BJ: There's a lot of beauty in straightforwardness. There's also a lot of randomness in the layouts and typography of MRE and military packaging, like ammo crates, or coffee, instant, and tinned bacon. And that beauty of something so utilitarian is its simplicity and its boldness. We started there and then we thought, "How could we bring some subtle things to the MRE look to just help bring it to life?"
We leaned heavily into typography. We started putting some color behind to help modernize the look, but also differentiate the product lineup and help that stand out on a shelf. Honestly, we needed to win on the shelf, whatever that shelf is: on premise, off, or even just a personal liquor cabinet. Shelf presence was a huge consideration throughout the design process. What's great about the MRE look is that it's pretty much yelling at you to look at it and not just look at it, but hold your attention.
And we picked up the shape too. It's a big old broadside, and it holds like a flask. If you ever hold the bottle, it's got a curve on the back, and it feels a little bit military. It's got subtle military cues to it.
Also, it's grabbable, it's passable. We were looking for ways to communicate that sense of comradery that Travis brought to Hotel Tango from the military, that Hotel Tango exudes every day. So, we got there via a ton of small choices.
AV: Now, this is a question I didn't have prepared, but since you mentioned the bottle, how was that process?
TB: So, from the beginning, Hillary (Barnes, Hotel Tango co-founder and wife of Travis) and I were open to anything. We wanted to challenge ourselves and push beyond what we thought the brand could be, because I think we understood that we both had bias, and we knew that, and we said, "Look, be open to anything and everything." I think that was the starting point.
AV: You spoke about language. So, there's a lot of great, very amusing copywriting. There's a sense of humor that’s unexpected from the visual language of the design. How did you arrive at this tone of voice?
BJ: This is the other half of bottling Travis now that we are meeting him live we can see. Within five minutes with these people, you know they take their spirits seriously and everything else a little less so. And so the comedy that comes from this is just the idea that we completely committed to that MRE tone and language, and we never broke character, which means once you take it outside of the usual context and apply it to a bottle label, instead of, say a can of beans, it just becomes inherently playful and charming.
AV: Travis, what is the most exciting aspect of this new design for you and Hillary and the future of Hotel Tango?
TB: Shoo. Most exciting? I think that I'd say it's how big it can continue to grow. It feels so right, and it can grow in a lot of different directions with the brand. I think that we could have a lot more fun with it on the language piece. There are ways to evolve with it on the military side and still hold true to that original MRE feel.
It's going to be really fun to work with Bryan and his team to figure out which little rabbit holes we get to go down and explore.
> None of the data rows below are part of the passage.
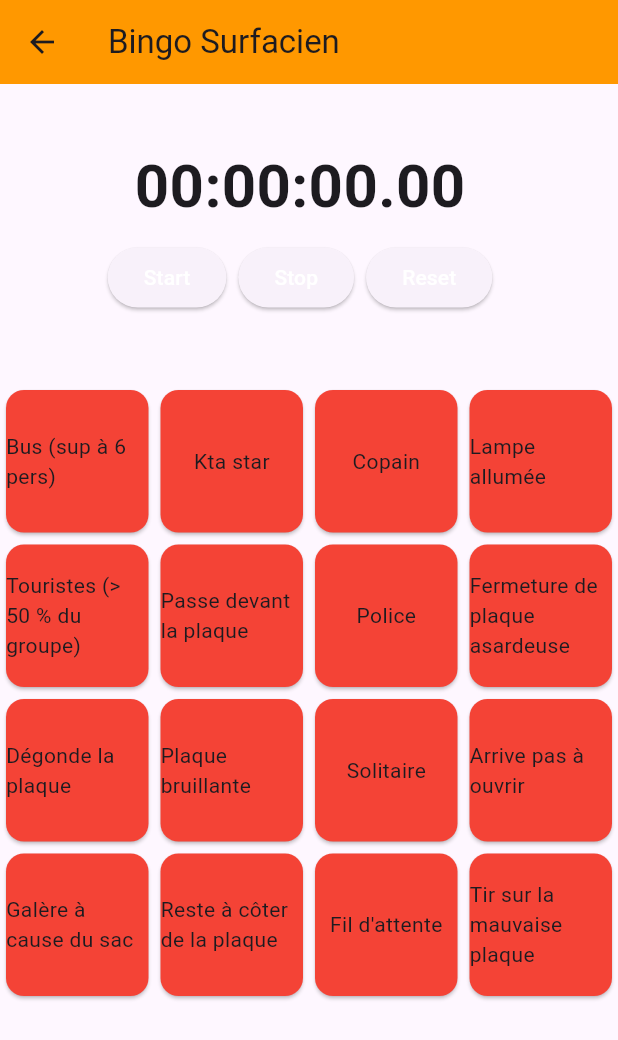
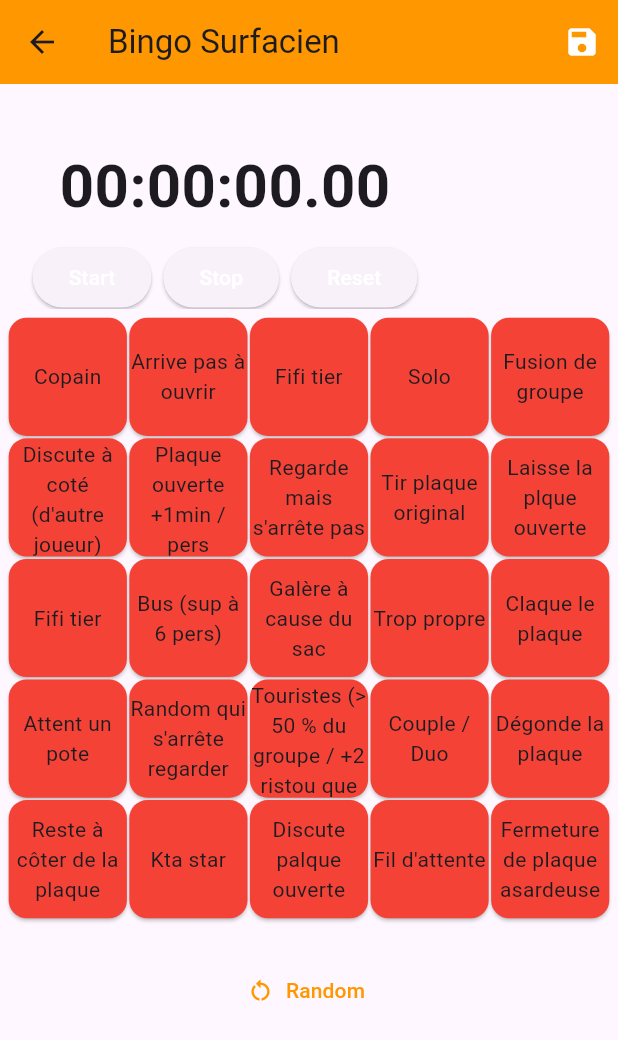
Before and after one commit to Extauren/Plaktago, a Flutter app: the Game screen opened directly, on a phone screen of 412 x 824 dp. Shown: the top 1040 px of the screen. Run offline on Flutter 3.47's test engine with Material 2 defaults, Android fonts, the phone set to English and light mode, and no system bars; our stand-ins replace stop_watch_timer; Roboto replaces fonts that are missing (Helvetica).

Commit message:
Add save game with display in statistic page and Fix card margin in board

```diff
--- a/lib/Game/bingo.dart
+++ b/lib/game/bingo.dart
@@ -1,22 +1,39 @@
 import 'package:flutter/material.dart';
 import 'board.dart';
 import 'timer.dart';
+import '../utils/saveGame.dart';
 
 class Game extends StatefulWidget {
+  final SaveGame saveGame;
   final String gameType;
-  const Game({Key? key, required this.gameType}) : super(key: key);
+  const Game({Key? key, required this.gameType, required this.saveGame})
+      : super(key: key);
 
   @override
   State<Game> createState() => _Game();
 }
 
 class _Game extends State<Game> {
+  void _saveGame() {
+    widget.saveGame.writeGame();
+    Navigator.pop(context);
+  }
+
   @override
   Widget build(BuildContext context) {
     return Scaffold(
         appBar: AppBar(
           title: Text('Bingo ${widget.gameType}'),
           backgroundColor: Colors.orange,
+          actions: <Widget>[
+            IconButton(
+              icon: Icon(
+                Icons.save,
+                color: Colors.white,
+              ),
+              onPressed: _saveGame,
+            )
+          ],
         ),
         body: ListView(children: [
           Center(
@@ -24,8 +41,8 @@ class _Game extends State<Game> {
             children: [
               ConstrainedBox(
                   constraints: BoxConstraints(
-                    maxWidth: 400,
-                    maxHeight: 200,
+                    maxWidth: 300,
+                    maxHeight: 150,
                   ),
                   child: CountUpTimerPage()),
             ],
--- a/lib/Game/board.dart
+++ b/lib/game/board.dart
@@ -1,12 +1,33 @@
 import 'package:flutter/material.dart';
-import 'package:plaktago/Game/cardName.dart';
+import 'dart:math';
+import 'dart:convert';
+import 'package:plaktago/game/cardName.dart';
 
 class BingoCard {
   String name;
-  bool isSelect = false;
-  int nbLineComplete = 0;
+  bool isSelect;
+  int nbLineComplete;
 
-  BingoCard(this.name);
+  BingoCard(
+      {required this.name, this.isSelect = false, this.nbLineComplete = 0});
+
+  Map<String, dynamic> toMap() => {
+        'name': name,
+        'isSelect': isSelect,
+        'nbLineComplete': nbLineComplete,
+      };
+
+  factory BingoCard.fromMap(Map<String, dynamic> map) => BingoCard(
+        name: map['name'] as String,
+        isSelect: map['isSelect'] as bool,
+        nbLineComplete: map['nbLinesComplete'] as int,
+      );
+
+  String toJson() => json.encode(toMap());
+
+  factory BingoCard.fromJson(String source) {
+    return BingoCard.fromMap(json.decode(source) as Map<String, dynamic>);
+  }
 }
 
 class Board extends StatefulWidget {
@@ -18,26 +39,20 @@ class Board extends StatefulWidget {
 }
 
 class _Board extends State<Board> {
-  static const nbLines = 4;
-  static List<BingoCard> _bingoCard = [];
+  static const int nbLines = 5;
+  static List<BingoCard> _bingoCard = <BingoCard>[];
 
   @override
   void initState() {
+    CardName card;
+    List<CardName> cardList = <CardName>[];
+    cardList.addAll(cardNameList);
     super.initState();
     for (int it = 0; it < nbLines * nbLines; it++) {
-      _bingoCard.add(BingoCard(cardNameList.elementAt(it).name));
-      _bingoCard.elementAt(it).isSelect = false;
-      _bingoCard.elementAt(it).nbLineComplete = 0;
+      card = cardList.elementAt(Random().nextInt(cardList.length));
+      cardList.remove(card);
+      _bingoCard.add(BingoCard(name: card.name));
     }
-  }
-
-  void resetCard() {
-    setState(() {
-      for (int it = 0; it < nbLines * nbLines; it++) {
-        _bingoCard.elementAt(it).isSelect = false;
-        _bingoCard.elementAt(it).nbLineComplete = 0;
-      }
-    });
   }
 
   Color getCardColor(int index) {
@@ -143,37 +158,60 @@ class _Board extends State<Board> {
   }
 
   void refreshBoard() {
-    print("refresh");
+    CardName card;
+    List<CardName> cardList = [];
+    cardList.addAll(cardNameList);
+    _bingoCard.clear();
+    setState(() {
+      for (int it = 0; it < nbLines * nbLines; it++) {
+        card = cardList.elementAt(Random().nextInt(cardList.length));
+        cardList.remove(card);
+        _bingoCard.add(BingoCard(name: card.name));
+        _bingoCard.elementAt(it).isSelect = false;
+        _bingoCard.elementAt(it).nbLineComplete = 0;
+      }
+    });
   }
 
   @override
   Widget build(BuildContext context) {
-    return MaterialApp(
-        theme: ThemeData(useMaterial3: true),
-        home: Column(children: [
-          Container(
-              height: 800,
-              margin: const EdgeInsets.only(bottom: 30.0),
+    // return MaterialApp(
+    //     theme: ThemeData(useMaterial3: true),
+    //     home:
+    return Column(children: [
+      SizedBox(
+          height: 430,
           child: GridView.builder(
               gridDelegate: const SliverGridDelegateWithFixedCrossAxisCount(
                 crossAxisCount: nbLines,
               ),
+              padding: EdgeInsets.all(5.0),
               itemCount: nbLines * nbLines,
               itemBuilder: (BuildContext context, int index) {
                 return GestureDetector(
                   onTap: () => _onCardTapped(index),
                   child: Card(
+                    margin: const EdgeInsets.all(0.8),
                     color: getCardColor(index),
                     child: Center(
-                            child: Text(_bingoCard.elementAt(index).name)),
+                        child: Container(
+                            margin: const EdgeInsets.all(0.5),
+                            child: Text(_bingoCard.elementAt(index).name,
+                                textAlign: TextAlign.center))),
                   ),
                 );
               })),
       TextButton.icon(
         onPressed: refreshBoard,
-            icon: const Icon(Icons.restart_alt),
-            label: const Text('Random'),
+        icon: const Icon(
+          Icons.restart_alt,
+          color: Colors.orange,
         ),
-        ]));
+        label: const Text(
+          'Random',
+          style: TextStyle(color: Colors.orange),
+        ),
+      ),
+    ]);
   }
 }
--- a/lib/Game/cardName.dart
+++ b/lib/game/cardName.dart
@@ -13,12 +13,13 @@ List<CardName> cardNameList = [
   CardName("Kta star", plaqueTypeList.all, 1),
   CardName("Copain", plaqueTypeList.all, 1),
   CardName("Lampe allumée", plaqueTypeList.all, 1),
-  CardName("Touristes (> 50 % du groupe)", plaqueTypeList.all, 1),
-  CardName("Passe devant la plaque", plaqueTypeList.all, 1),
+  CardName("Touristes (> 50 % du groupe / +2 ristou que de ktaphile)",
+      plaqueTypeList.all, 1),
+  CardName("Regarde mais s'arrête pas", plaqueTypeList.all, 1),
   CardName("Police", plaqueTypeList.all, 1),
   CardName("Fermeture de plaque asardeuse", plaqueTypeList.all, 1),
   CardName("Dégonde la plaque", plaqueTypeList.triangle, 1),
-  CardName("Plaque bruillante", plaqueTypeList.all, 1),
+  CardName("Claque le plaque", plaqueTypeList.all, 1),
   CardName("Solitaire", plaqueTypeList.all, 1),
   CardName("Arrive pas à ouvrir", plaqueTypeList.all, 1),
   CardName("Galère à cause du sac", plaqueTypeList.all, 1),
@@ -27,4 +28,17 @@ List<CardName> cardNameList = [
   CardName("Tir sur la mauvaise plaque", plaqueTypeList.all, 1),
   CardName("Random qui s'arrête regarder", plaqueTypeList.all, 1),
   CardName("Fifi tier", plaqueTypeList.all, 1),
+  CardName("Tir plaque original", plaqueTypeList.all, 1),
+  CardName("Solo", plaqueTypeList.all, 1),
+  CardName("Couple / Duo", plaqueTypeList.all, 1),
+  CardName("Attent un pote", plaqueTypeList.all, 1),
+  CardName("Laisse la plque ouverte", plaqueTypeList.all, 1),
+  CardName("Fifi tier", plaqueTypeList.all, 1),
+  CardName("Plaque ouverte +1min / pers", plaqueTypeList.all, 1),
+  CardName("Trop propre", plaqueTypeList.all, 1),
+  CardName("Discute à coté (d'autre joueur)", plaqueTypeList.all, 1),
+  CardName("Discute palque ouverte", plaqueTypeList.all, 1),
+  CardName("Trop propre", plaqueTypeList.all, 1),
+  CardName("Fusion de groupe", plaqueTypeList.all, 1),
+  CardName("Tous dans le même tenue", plaqueTypeList.all, 1),
 ];
--- a/lib/Game/plakChoiceButton.dart
+++ b/lib/game/plaqueTypeButton.dart
@@ -1,26 +1,36 @@
 import 'package:flutter/material.dart';
 
-class DropdownMenuExample extends StatefulWidget {
-  const DropdownMenuExample({super.key});
+enum PlaqueType {
+  triangle('Triangle'),
+  ronde('Ronde'),
+  tortue('Tortue'),
+  soleil('Soleil'),
+  carrer('Carré');
+
+  const PlaqueType(this.name);
+  final String name;
+}
+
+class PlaqueTypeButton extends StatefulWidget {
+  PlaqueType selectecPlaque;
+  PlaqueTypeButton({Key? key, required this.selectecPlaque}) : super(key: key);
 
   @override
-  State<DropdownMenuExample> createState() => _DropdownMenuExampleState();
+  State<PlaqueTypeButton> createState() => _PlaqueTypeButtonState();
 }
 
-class _DropdownMenuExampleState extends State<DropdownMenuExample> {
+class _PlaqueTypeButtonState extends State<PlaqueTypeButton> {
   final TextEditingController colorController = TextEditingController();
   final TextEditingController iconController = TextEditingController();
-  PlaqueLabel? selectedColor;
-  IconLabel? selectedIcon;
+  //PlaqueType? selectecPlaque;
 
   @override
   Widget build(BuildContext context) {
-    final List<DropdownMenuEntry<PlaqueLabel>> colorEntries =
-        <DropdownMenuEntry<PlaqueLabel>>[];
-    for (final PlaqueLabel color in PlaqueLabel.values) {
-      colorEntries.add(
-        DropdownMenuEntry<PlaqueLabel>(
-            value: color, label: color.label, enabled: color.label != 'Grey'),
+    final List<DropdownMenuEntry<PlaqueType>> plaqueEntries =
+        <DropdownMenuEntry<PlaqueType>>[];
+    for (final PlaqueType plaque in PlaqueType.values) {
+      plaqueEntries.add(
+        DropdownMenuEntry<PlaqueType>(value: plaque, label: plaque.name),
       );
     }
 
@@ -34,7 +44,7 @@ class _DropdownMenuExampleState extends State<DropdownMenuExample> {
     return MaterialApp(
       theme: ThemeData(
         useMaterial3: true,
-        colorSchemeSeed: Colors.green,
+        colorSchemeSeed: Colors.orange,
       ),
       home: Scaffold(
         body: SafeArea(
@@ -47,14 +57,15 @@ class _DropdownMenuExampleState extends State<DropdownMenuExample> {
                   mainAxisAlignment: MainAxisAlignment.center,
                   children: <Widget>[
                     Text("Type de plaque :"),
-                    DropdownMenu<PlaqueLabel>(
-                      initialSelection: PlaqueLabel.green,
+                    DropdownMenu<PlaqueType>(
+                      initialSelection: PlaqueType.triangle,
                       controller: colorController,
                       //label: const Text('Color'),
-                      dropdownMenuEntries: colorEntries,
-                      onSelected: (PlaqueLabel? color) {
+                      dropdownMenuEntries: plaqueEntries,
+                      onSelected: (PlaqueType? plaque) {
                         setState(() {
-                          selectedColor = color;
+                          widget.selectecPlaque = plaque!;
+                          print(widget.selectecPlaque);
                         });
                       },
                     ),
@@ -67,18 +78,6 @@ class _DropdownMenuExampleState extends State<DropdownMenuExample> {
       ),
     );
   }
-}
-
-enum PlaqueLabel {
-  blue('Triangle', Colors.blue),
-  pink('Ronde', Colors.pink),
-  green('Tortue', Colors.green),
-  yellow('Soleil', Colors.yellow),
-  grey('Carré', Colors.grey);
-
-  const PlaqueLabel(this.label, this.color);
-  final String label;
-  final Color color;
 }
 
 enum IconLabel {
--- a/lib/Game/timer.dart
+++ b/lib/game/timer.dart
@@ -25,7 +25,7 @@ class _State extends State<CountUpTimerPage> {
     onEnded: () {},
   );
 
-  final _scrollController = ScrollController();
+  //final _scrollController = ScrollController();
 
   @override
   void initState() {
--- a/lib/navigation_bar.dart
+++ b/lib/navigation_bar.dart
@@ -1,7 +1,8 @@
 import 'package:flutter/material.dart';
 import 'home.dart';
-import 'statistic.dart';
+import 'statistic/statistic.dart';
 import 'settings.dart';
+import 'utils/saveGame.dart';
 
 class NavigationBarApp extends StatelessWidget {
   const NavigationBarApp({super.key});
@@ -25,7 +26,7 @@ class _NavigationBarState extends State<NavigationBar> {
   int _selectedIndex = 0;
   List<Widget> _widgetOptions() => [
         Home(),
-        Statistic(),
+        Statistic(readGame: SaveGame()),
         Settings(),
       ];
 
```
Also changed, not shown: lib/home.dart (+57 -30 lines), lib/statistic.dart (deleted, +0 -9 lines), lib/statistic/statistic.dart (added, +37 -0 lines), lib/utils/saveGame.dart (added, +34 -0 lines), pubspec.yaml (+3 -4 lines), lib/game/difficultyButton.dart (renamed from lib/Game/difficultyButton.dart), lib/game/plaqueType.dart (renamed from lib/Game/plaqueType.dart), lib/game/timerButton.dart (renamed from lib/Game/timerButton.dart), lib/statistic/data.dart (added), logo.png (added), 2 other files. Lines whose indentation alone changed are shown as unchanged.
That, to me is the most exciting part about the rebrand and what it allows us to do in the future, where I think before we were a little bit pigeonholed on how we could grow, and this really just opened the universe up for us.